Information -

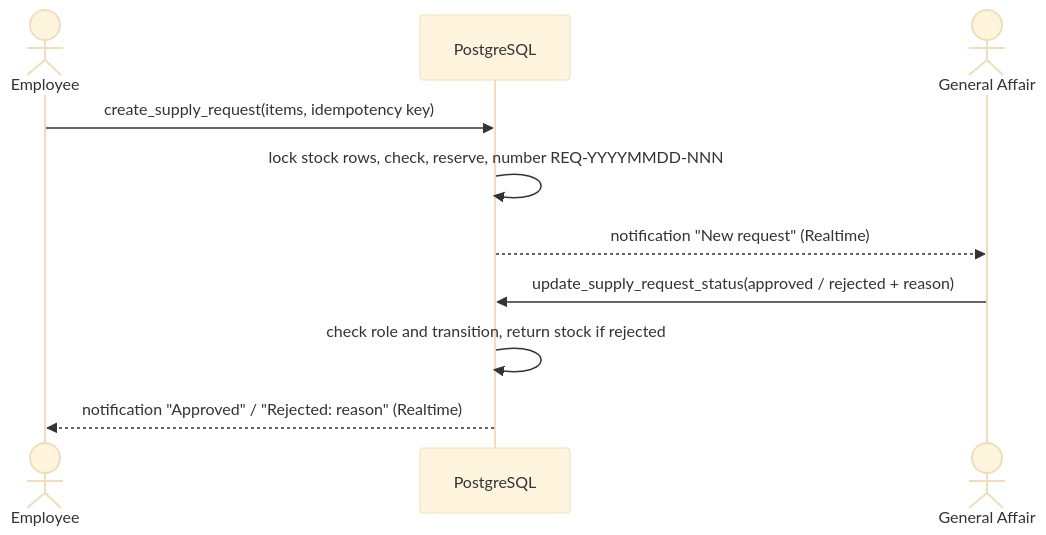
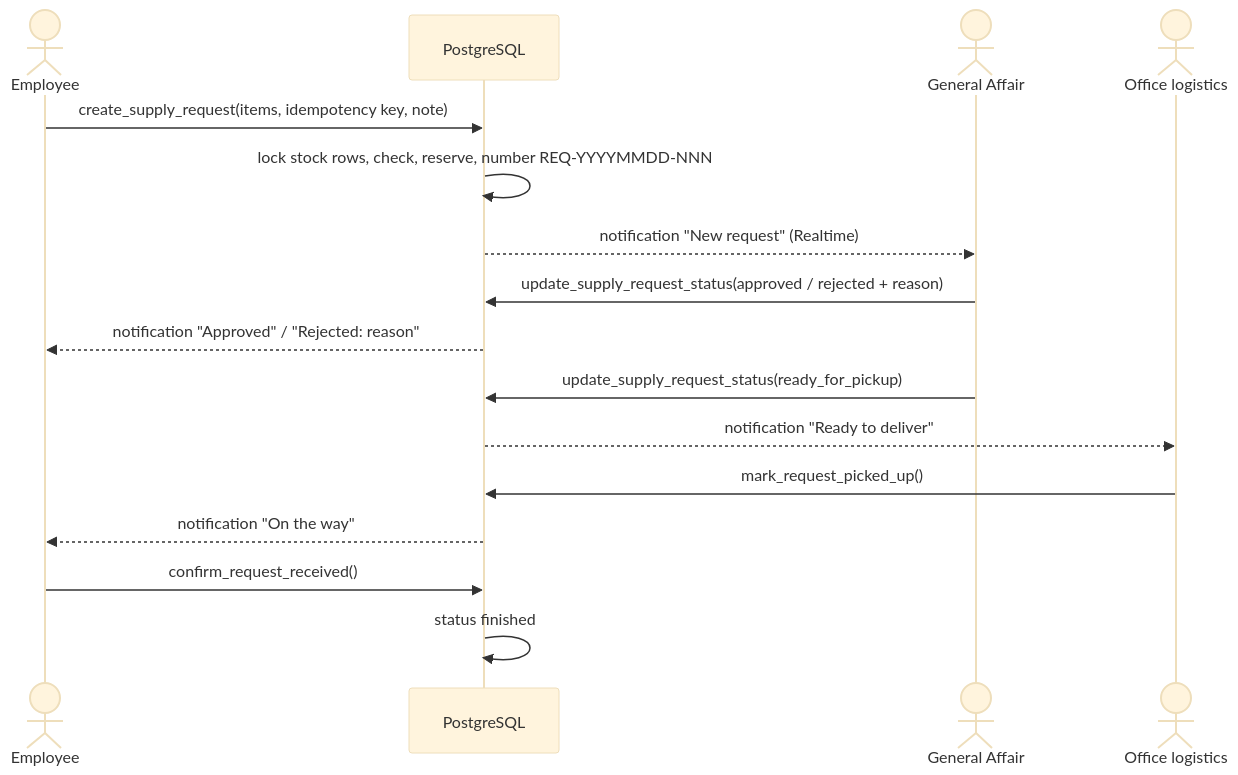
One commit to calliexal/Office-Supplies changed the second of 2 diagrams in README.md. Above: the diagram before and after it, drawn with Mermaid (base theme). The commit also changed other lines of this file and 25 other files, not shown here.

````diff
--- a/README.md
+++ b/README.md
@@ -51,12 +58,18 @@
 ```mermaid
 sequenceDiagram
   actor E as Employee
   participant DB as PostgreSQL
   actor GA as General Affair
-  E->>DB: create_supply_request(items, idempotency key)
+  actor L as Office logistics
+  E->>DB: create_supply_request(items, idempotency key, note)
   DB->>DB: lock stock rows, check, reserve, number REQ-YYYYMMDD-NNN
   DB-->>GA: notification "New request" (Realtime)
   GA->>DB: update_supply_request_status(approved / rejected + reason)
-  DB->>DB: check role and transition, return stock if rejected
-  DB-->>E: notification "Approved" / "Rejected: reason" (Realtime)
+  DB-->>E: notification "Approved" / "Rejected: reason"
+  GA->>DB: update_supply_request_status(ready_for_pickup)
+  DB-->>L: notification "Ready to deliver"
+  L->>DB: mark_request_picked_up()
+  DB-->>E: notification "On the way"
+  E->>DB: confirm_request_received()
+  DB->>DB: status finished
 ```
````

What is required -
Write out the data above in full and exactly, but not the pictures.

Expected output -
One commit to calliexal/Office-Supplies changed the second of 2 diagrams in README.md. Above: the diagram before and after it, drawn with Mermaid (base theme). The commit also changed other lines of this file and 25 other files, not shown here.

````diff
--- a/README.md
+++ b/README.md
@@ -51,12 +58,18 @@
 ```mermaid
 sequenceDiagram
   actor E as Employee
   participant DB as PostgreSQL
   actor GA as General Affair
-  E->>DB: create_supply_request(items, idempotency key)
+  actor L as Office logistics
+  E->>DB: create_supply_request(items, idempotency key, note)
   DB->>DB: lock stock rows, check, reserve, number REQ-YYYYMMDD-NNN
   DB-->>GA: notification "New request" (Realtime)
   GA->>DB: update_supply_request_status(approved / rejected + reason)
-  DB->>DB: check role and transition, return stock if rejected
-  DB-->>E: notification "Approved" / "Rejected: reason" (Realtime)
+  DB-->>E: notification "Approved" / "Rejected: reason"
+  GA->>DB: update_supply_request_status(ready_for_pickup)
+  DB-->>L: notification "Ready to deliver"
+  L->>DB: mark_request_picked_up()
+  DB-->>E: notification "On the way"
+  E->>DB: confirm_request_received()
+  DB->>DB: status finished
 ```
````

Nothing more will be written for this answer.